Preeclampsia is a condition that some women experience during pregnancy. Preeclampsia occurs after week 20 of pregnancy and is characterized by an increase in blood pressure (hypertension) and high levels of protein in the urine (proteinuria). This condition used to be called toxemia of pregnancy.
Preeclampsia can also cause swelling, particularly in the face and hands. This swelling can lead to weight gain outside of the normal weight gain expected during pregnancy. It may also be accompanied by other symptoms such as blurred vision, headache, nausea, and pain in the upper abdomen.
About 3% to 7% of pregnancies are complicated by preeclampsia. Preeclampsia can be either mild or severe. Approximately 1 in 200 women with mild preeclampsia go on to have full-blown eclampsia, a condition leading to seizures that can be fatal to both mother and fetus. As many as 1 in 60 women with severe preeclampsia may develop a seizure. Preeclampsia and eclampsia remain leading causes of maternal death in childbirth.

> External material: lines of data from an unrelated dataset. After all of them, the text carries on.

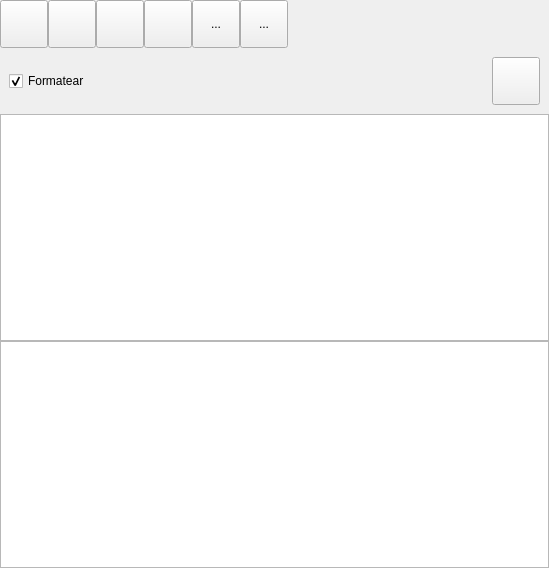
Before: the Qt Designer form bulmages/bulmatpv/plugins/pluginbt_ticket/mticketbase.ui in eboladev/Bulmages-1, drawn with Qt 5.
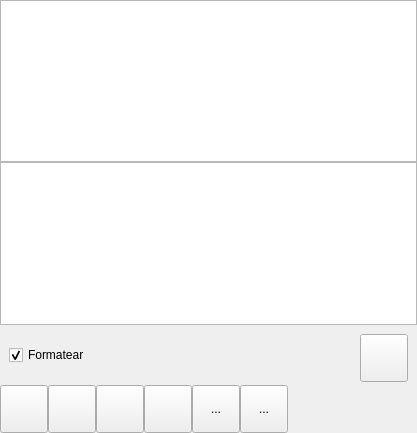
After: the same form once the commit is applied. Icons and pictures are not drawn.

Commit message:
- Hago que el tecladonumerico pueda estirarse un poco en horizontal. - Recoloco las botoneras de los tickets abajo, porque en la pantalla   tactil se pasa la mano por delante y no se ve lo que estas haciendo.
*********************************
*          Todo-Redes           *
*        C/.Begonia, 12         *
*   07010 Palma de Mallorca.    *
*      Tel: +34-971499071       *
*   http://www.todo-redes.com   *
*  comercial(en)todo-redes.com  *
*********************************

The edit to the form file:
```diff
--- a/bulmages/bulmatpv/plugins/pluginbt_ticket/mticketbase.ui
+++ b/bulmages/bulmatpv/plugins/pluginbt_ticket/mticketbase.ui
@@ -6,8 +6,8 @@
    <rect>
     <x>0</x>
     <y>0</y>
-    <width>549</width>
-    <height>568</height>
+    <width>417</width>
+    <height>433</height>
    </rect>
   </property>
   <property name="minimumSize">
@@ -26,6 +26,80 @@
    <property name="margin">
     <number>0</number>
    </property>
+   <item>
+    <widget class="QTextBrowser" name="mui_browser">
+     <property name="focusPolicy">
+      <enum>Qt::NoFocus</enum>
+     </property>
+    </widget>
+   </item>
+   <item>
+    <widget class="QTextBrowser" name="mui_plainText"/>
+   </item>
+   <item>
+    <widget class="QFrame" name="mui_frame">
+     <property name="minimumSize">
+      <size>
+       <width>60</width>
+       <height>60</height>
+      </size>
+     </property>
+     <layout class="QHBoxLayout" name="horizontalLayout_2">
+      <item>
+       <widget class="QCheckBox" name="mui_formatear">
+        <property name="text">
+         <string>Formatear</string>
+        </property>
+        <property name="checked">
+         <bool>true</bool>
+        </property>
+       </widget>
+      </item>
+      <item>
+       <spacer name="horizontalSpacer_2">
+        <property name="orientation">
+         <enum>Qt::Horizontal</enum>
+        </property>
+        <property name="sizeHint" stdset="0">
+         <size>
+          <width>68</width>
+          <height>20</height>
+         </size>
+        </property>
+       </spacer>
+      </item>
+      <item>
+       <widget class="QPushButton" name="mui_borrarticket">
+        <property name="minimumSize">
+         <size>
+          <width>48</width>
+          <height>48</height>
+         </size>
+        </property>
+        <property name="maximumSize">
+         <size>
+          <width>48</width>
+          <height>48</height>
+         </size>
+        </property>
+        <property name="text">
+         <string/>
+        </property>
+        <property name="icon">
+         <iconset resource="../../../bulmages.qrc">
+          <normaloff>:/Images/edit-delete.png</normaloff>:/Images/edit-delete.png</iconset>
+        </property>
+        <property name="iconSize">
+         <size>
+          <width>48</width>
+          <height>48</height>
+         </size>
+        </property>
+       </widget>
+      </item>
+     </layout>
+    </widget>
+   </item>
    <item>
     <widget class="QFrame" name="frame">
      <property name="frameShape">
@@ -295,80 +369,6 @@
      </layout>
     </widget>
    </item>
-   <item>
-    <widget class="QFrame" name="mui_frame">
-     <property name="minimumSize">
-      <size>
-       <width>60</width>
-       <height>60</height>
-      </size>
-     </property>
-     <layout class="QHBoxLayout" name="horizontalLayout_2">
-      <item>
-       <widget class="QCheckBox" name="mui_formatear">
-        <property name="text">
-         <string>Formatear</string>
-        </property>
-        <property name="checked">
-         <bool>true</bool>
-        </property>
-       </widget>
-      </item>
-      <item>
-       <spacer name="horizontalSpacer_2">
-        <property name="orientation">
-         <enum>Qt::Horizontal</enum>
-        </property>
-        <property name="sizeHint" stdset="0">
-         <size>
-          <width>68</width>
-          <height>20</height>
-         </size>
-        </property>
-       </spacer>
-      </item>
-      <item>
-       <widget class="QPushButton" name="mui_borrarticket">
-        <property name="minimumSize">
-         <size>
-          <width>48</width>
-          <height>48</height>
-         </size>
-        </property>
-        <property name="maximumSize">
-         <size>
-          <width>48</width>
-          <height>48</height>
-         </size>
-        </property>
-        <property name="text">
-         <string/>
-        </property>
-        <property name="icon">
-         <iconset resource="../../../bulmages.qrc">
-          <normaloff>:/Images/edit-delete.png</normaloff>:/Images/edit-delete.png</iconset>
-        </property>
-        <property name="iconSize">
-         <size>
-          <width>48</width>
-          <height>48</height>
-         </size>
-        </property>
-       </widget>
-      </item>
-     </layout>
-    </widget>
-   </item>
-   <item>
-    <widget class="QTextBrowser" name="mui_browser">
-     <property name="focusPolicy">
-      <enum>Qt::NoFocus</enum>
-     </property>
-    </widget>
-   </item>
-   <item>
-    <widget class="QTextBrowser" name="mui_plainText"/>
-   </item>
   </layout>
  </widget>
  <resources>
```
The commit also changes 2 other files.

Women who have high blood pressure before pregnancy have a higher risk of miscarriage or giving birth to babies that are premature, underweight, or stillborn. Women who develop high blood pressure while pregnant (about 7% of pregnancies) run a slightly higher risk of these complications, and women with preeclampsia run the highest risk of all.